In May, risk management firm Verisk Maplecroft stated in a risk briefing that land rights for cotton production are likely to get more controversial as droughts intensify, and the likelihood of future protests affecting the apparel sector was “high.”

At the time, the Verisk report noted, “the country’s reputation as a stable destination in an unstable region has been severely undermined by protests in 2016. When Verisk Maplecroft conducted on the ground research in February…we found that these issues, along with concerns over labor rights, would likely pose major risks for cotton producers over the coming five to ten years.”

Last week, India’s State Minister for Industry, Bogale Feleke Temesgen, told the Ethiopian Investment Promotion Workshop for the cotton, textile, and apparel sector said access to low-cost energy, easy access to land, a strong infrastructure and duty free and quota free market access to the European Union and the U.S. are major advantages for Indian investors in Ethiopia.

Stating that textile industry would play a major role in the industry development strategy of the nation, he said Ethiopia’s textile and clothing industry has been undergoing major development aided by low labor costs and highly motivated work force.
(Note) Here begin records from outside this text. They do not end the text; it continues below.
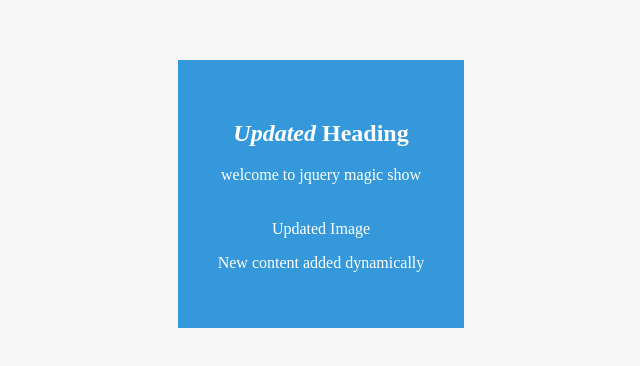
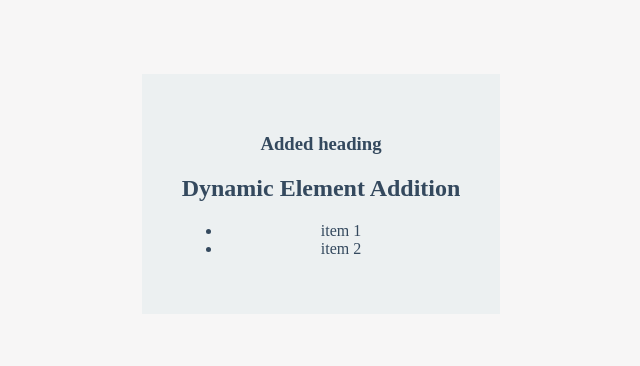
Before and after one commit to muhammadmueenarif/Complete-Jquery-course-from-Beginners-to-Advance, a website: page index.html in a window 1280 px wide. Shown: the part 206-572 px from the top of the page, without its empty margins (319-959 px from the left). Drawn offline with nearby package versions, Linux system fonts and the light colour scheme.

Commit message:
add elements

```diff
--- a/index.html
+++ b/index.html
@@ -14,9 +14,11 @@
     </script>
 
        <div id="contentContainer">
-        <h2>Content changing with jquery</h2>
-        <p id="sampleText">Kashan Moin Here</p>
-        <img src="sample.jpg" alt="" id="sampleImg">
+        <h2>Dynamic Element Addition</h2>
+        <ul id="dyncamiList">
+            <li>item 1</li>
+            <li>item 2</li>
+        </ul>
        </div>
 
 </body>
--- a/main.js
+++ b/main.js
@@ -1,8 +1,9 @@
 $(document).ready(function () {
-    $('#sampleText').text('welcome to jquery magic show');
-    $('#contentContainer').append('<p>New content added dynamically</p>');
-    $('#contentContainer h2').html('<em>Updated</em> Heading');
-    $('#sampleImg').attr('alt', 'Updated Image');
+    $('#dynamicList').append('<li>New item</li>');
 
+    var newItemArray = ['item 3', 'item 4', 'item 5'];
+    $.each(newItemArray, function (index, value) {
+        $('#dynamicList').append('<li>' + value + '</li>')
+    });
+    $('#contentContainer').prepend('<h3>Added heading</h3>');
 });
-//remember to use your own image
--- a/style.css
+++ b/style.css
@@ -18,12 +18,15 @@ body {
 #contentContainer {
     text-align: center;
     padding: 40px;
-    background-color: #3498db;
-    color: white;
+    background-color: #ecf0f1;
+    color: #34495e;
 }
 
-#sampleImg {
-    width: 300px;
-    height: auto;
-    margin-top: 20px;
+#dynamicList {
+    list-style: none;
+    padding: 0;
 }
+
+#dynamicList li{
+    margin: 5px 0;
+}
```
Also changed, not shown: readme.txt.
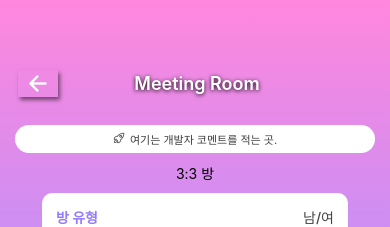
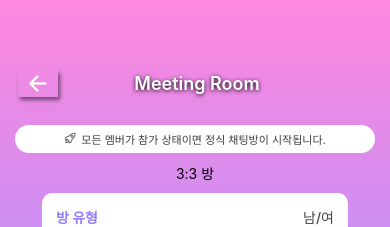
Before and after one commit to simjjjj/UNIMEET, a React Native app: screen / in a window 390 px wide. Both pictures are taken after a click on the element 195 px from the left and 568 px from the top of the page. Shown: the top 227 px of the page. Built offline with nearby package versions, Linux system fonts and the light colour scheme.

Commit message:
코멘트 수정

```diff
--- a/Screens/Home/RoomDetail.tsx
+++ b/Screens/Home/RoomDetail.tsx
@@ -47,7 +47,7 @@ const RoomDetail: React.FC = () => {
       <ScrollView contentContainerStyle={styles.content}>
         <View style={styles.comment}>
           <Ionicons name="rocket-outline" size={12} color="#3D3D3D" style={styles.icon} />
-          <Text style={styles.commentText}>여기는 개발자 코멘트를 적는 곳.</Text>
+          <Text style={styles.commentText}>모든 멤버가 참가 상태이면 정식 채팅방이 시작됩니다.</Text>
         </View>
 
         <View>
```
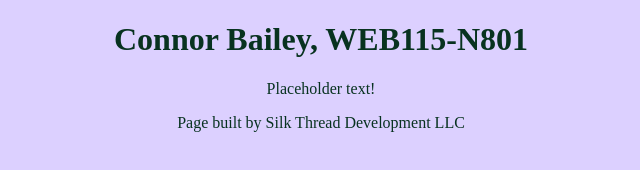
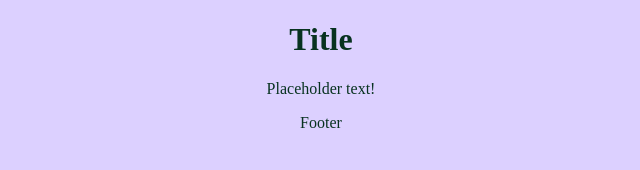
Before and after one commit to cbaile47/cbaile47.github.io, a plain HTML site: page index.html in a window 1280 px wide. Shown: the whole page, without its empty margins (319-959 px from the left). Drawn offline with Linux system fonts and the light colour scheme.

Commit message:
Update index.html

```diff
--- a/index.html
+++ b/index.html
@@ -1,7 +1,6 @@
 <!DOCTYPE html>
 <html lang="en">
 <head>
-	<!-- Index Page for WEB115 -->
 	<!-- filename: index.html -->
 	<meta charset="utf-8" />
 	<title>Index</title>
@@ -9,12 +8,12 @@
 </head>
 <body>
 	<header>
-		<h1>Connor Bailey, WEB115-N801</h1>
+		<h1>Title</h1>
 	</header>
 	<main>
 		<p>Placeholder text!</p>
 	</main>
 	<footer>
-		<p>Page built by Silk Thread Development LLC</p>
+		<p>Footer</p>
 	</footer>
 </body>
```
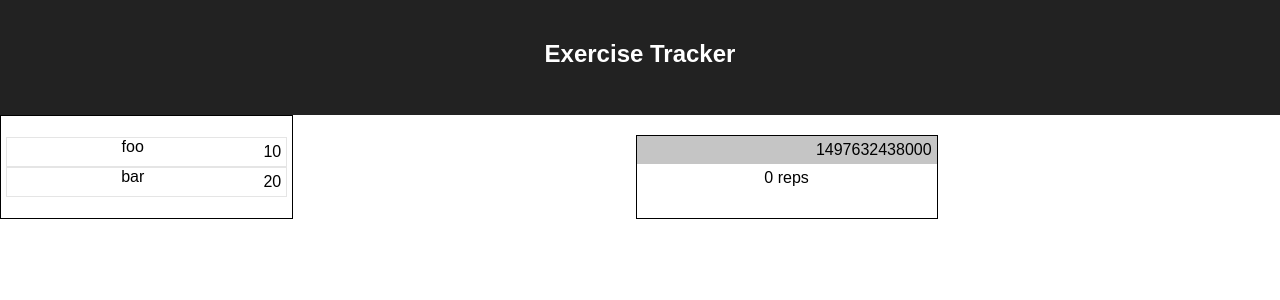
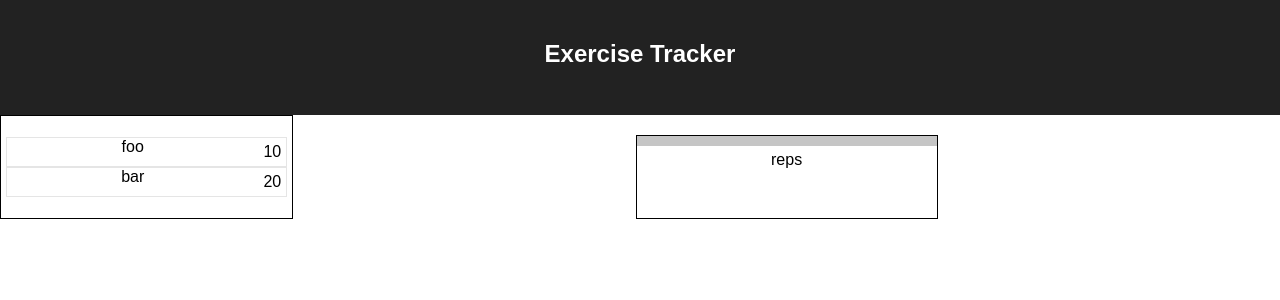
Before and after one commit to randomout/xrcz, a React (Create React App) app: page / in a window 1280 px wide. Shown: the top 300 px of the page. Built offline with nearby package versions, Linux system fonts and the light colour scheme.

Commit message:
messing around with selection behavior in the UI

```diff
--- a/src/ExerciseView.js
+++ b/src/ExerciseView.js
@@ -7,14 +7,14 @@ const ExerciseView = ({selected}) => (
   <div className="exercise-view">
     <div className="exercise-header">
       <div className="exercise-name">
-        {selected.name}
+        {selected !== null ? selected.name : ''}
       </div>
       <div className="exercise-date">
-        {selected.date}
+        {selected !== null ? selected.date : ''}
       </div>
     </div>
     <div className="exercise-amount">
-      {selected.amount} reps
+      {selected != null ? selected.amount : ''} reps
     </div>
   </div>
 );
--- a/src/reducers.js
+++ b/src/reducers.js
@@ -1,14 +1,6 @@
 import { combineReducers } from 'redux';
 
-const dummy = {
-  id: -1,
-  name: '',
-  date: Date.now(),
-  amount: 0,
-}
-
-const selected = (state = dummy, action) => {
-  console.log('action: ', action);
+const selected = (state = null, action) => {
   switch(action.type) {
     case 'SELECT_EXERCISE':
       return action.exercise;
```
“There is huge potential for expansion of cotton cultivation in Omo-Gibe, Wabi Shebelle, Baro Akobo, Blue Nile and Tekeze River basins in Ethiopia,” the minister said. “With successful bilateral and multilateral agreements with the U.S. and the EU, the manufacturer can easily export their products all over the world.”